Whether you have a scheduled workplace drug test in the near future, or you’re just trying to flush THC from your system for detox and tolerance break purposes, we’ve got you covered. If you’ve read some of our previous articles, you know that we don’t recommend cheating on your drug test as it can get you in trouble with the police or fired from your job.
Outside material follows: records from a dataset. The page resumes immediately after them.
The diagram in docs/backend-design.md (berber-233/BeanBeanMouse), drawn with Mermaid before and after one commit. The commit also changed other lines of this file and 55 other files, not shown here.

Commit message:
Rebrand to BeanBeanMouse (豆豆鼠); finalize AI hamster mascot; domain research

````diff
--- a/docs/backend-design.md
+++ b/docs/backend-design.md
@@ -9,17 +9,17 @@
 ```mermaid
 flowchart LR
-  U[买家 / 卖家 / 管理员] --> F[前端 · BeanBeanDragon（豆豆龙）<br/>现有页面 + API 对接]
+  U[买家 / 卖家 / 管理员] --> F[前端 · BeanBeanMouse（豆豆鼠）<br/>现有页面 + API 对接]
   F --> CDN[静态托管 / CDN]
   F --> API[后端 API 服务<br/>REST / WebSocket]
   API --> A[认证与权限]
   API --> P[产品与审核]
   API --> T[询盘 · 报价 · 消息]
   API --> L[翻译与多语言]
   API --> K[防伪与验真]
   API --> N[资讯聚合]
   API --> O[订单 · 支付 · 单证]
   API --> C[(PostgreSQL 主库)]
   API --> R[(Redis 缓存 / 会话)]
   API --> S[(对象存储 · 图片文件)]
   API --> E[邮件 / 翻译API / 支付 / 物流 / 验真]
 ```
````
On the other hand, helping your body flush THC faster with a few tricks never hurt anybody and is, in fact, highly recommended.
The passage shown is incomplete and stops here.